(Data extracted from a collection)
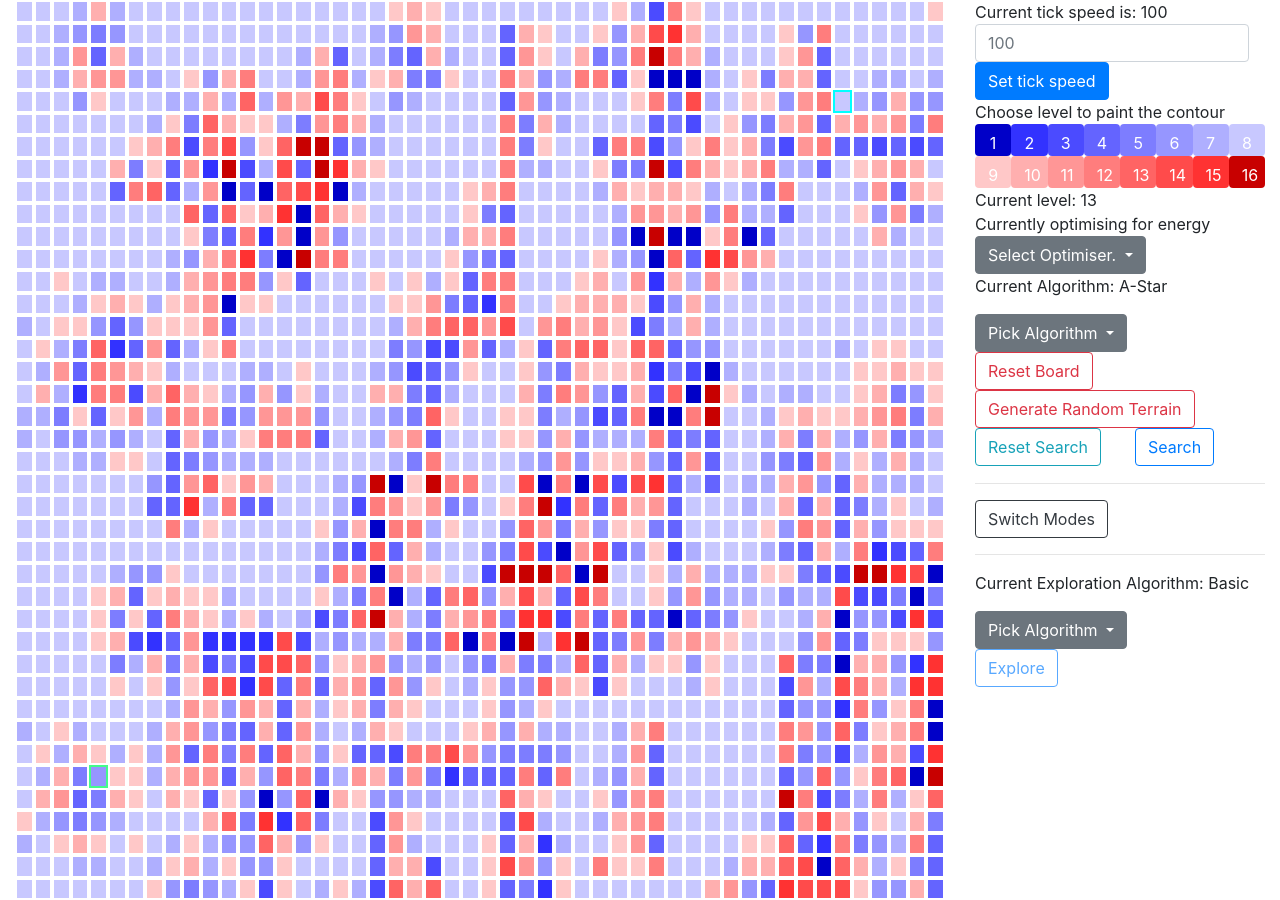
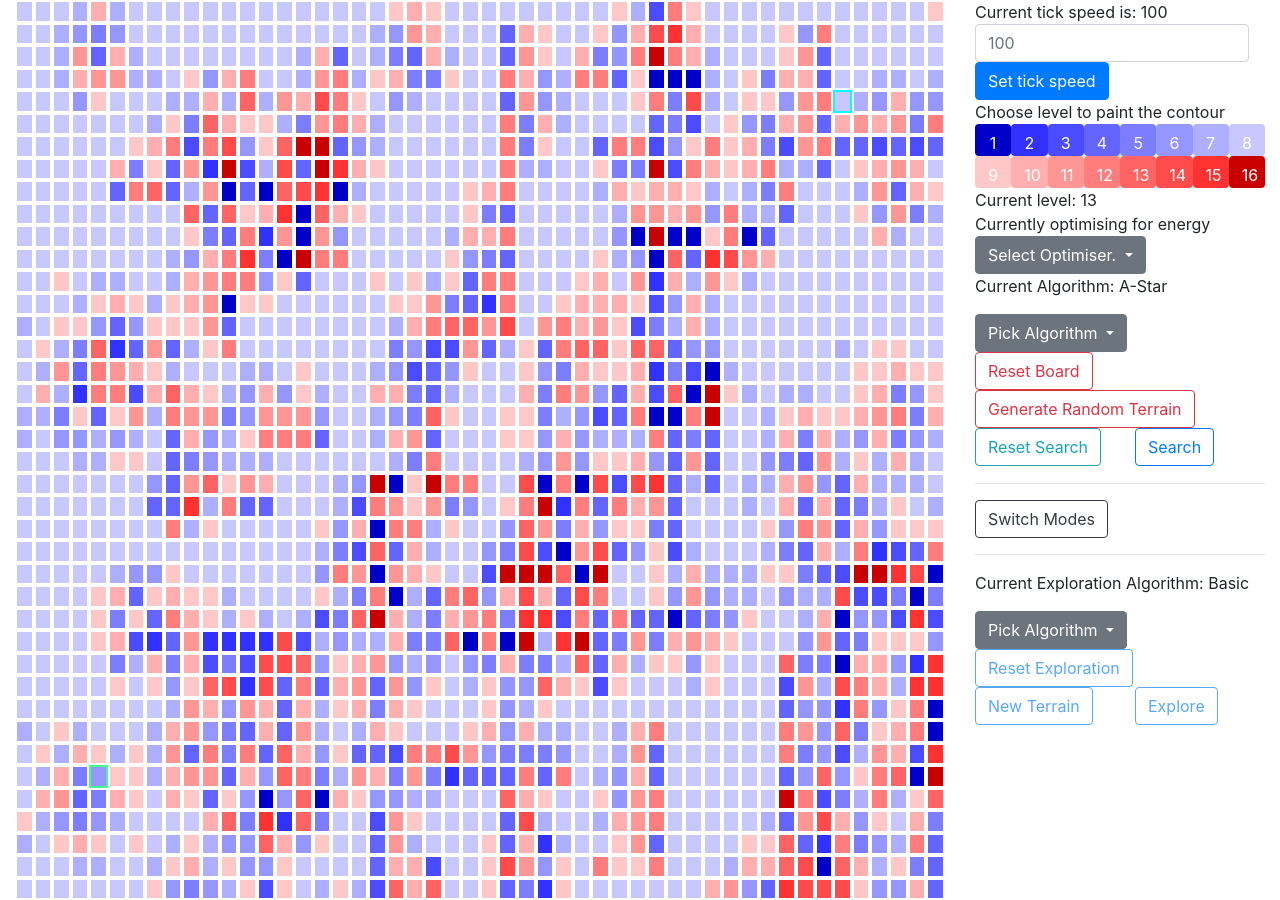
Before and after one commit to zubairabid/MarsRover, a Jekyll site: the page built from index.md, in a window 1280 px wide. Built offline with Jekyll 4.4.1, drawn with Linux system fonts in a browser that asks for light colours; nearby versions of some CDN libraries.

Commit message:
More functional UI elements for exploration

```diff
--- a/_includes/exploOperations.html
+++ b/_includes/exploOperations.html
@@ -1,4 +1,10 @@
 <div class="row">
+    <div class="col">
+        <button class="btn btn-outline-primary" id="resetexplore">Reset Exploration</button>
+    </div>
+    <div class="col">
+        <button class="btn btn-outline-primary" id="newterrain">New Terrain</button>
+    </div>
     <div class="col">
         <button class="btn btn-outline-primary" id="explore">Explore</button>
     </div>
--- a/assets/javascript/main.js
+++ b/assets/javascript/main.js
@@ -137,6 +137,19 @@ function resetSearch(grid) {
 
             paintCell(cell);
             paintCellPath(cell);
+        }
+    }
+}
+
+function resetExplore(grid) {
+    let rows = grid.length, columns = grid[0].length;
+    for (let i = 0; i < rows; i++) {
+        for (let j = 0; j < columns; j++) {
+            let cell = grid[i][j];
+            cell.visited = false;
+            cell.mapped = false;
+
+            paintCell(cell);
         }
     }
 }
@@ -839,6 +852,8 @@ let universalButtons = [
 let explorationButtons = [
     'explore',
     'basic',
+    'newterrain',
+    'resetexplore',
 ]
 
 let BASE_LEVEL = 8;
@@ -1169,6 +1184,8 @@ switchModeListener.addEventListener('click', e => {
 let exploreFunc = basic_move;
 
 let exploreListener = document.getElementById('explore');
+let resetexploreListener = document.getElementById('resetexplore');
+let newterrainListener = document.getElementById('newterrain');
 let basicListener = document.getElementById('basic');
 
 basicListener.addEventListener('click', e => {
@@ -1176,6 +1193,23 @@ basicListener.addEventListener('click', e => {
         return;
 
     exploreFunc = basic_move;
+});
+
+resetexploreListener.addEventListener('click', e => {
+    if (execution || !explorationMode)
+        return;
+
+    resetExplore(gridObject.grid);
+    // command to remove visited and add unmapped to grid
+});
+
+newterrainListener.addEventListener('click', e => {
+    if (execution || !explorationMode)
+        return;
+
+    // reset command
+    resetExplore(gridObject.grid);
+    randomSurface(gridObject.grid);
 });
 
 exploreListener.addEventListener('click', e => {
```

What the task requires :: Each line in the entries above that includes the word "getElementById" counts once; state the total and nothing else.

Reply :: 4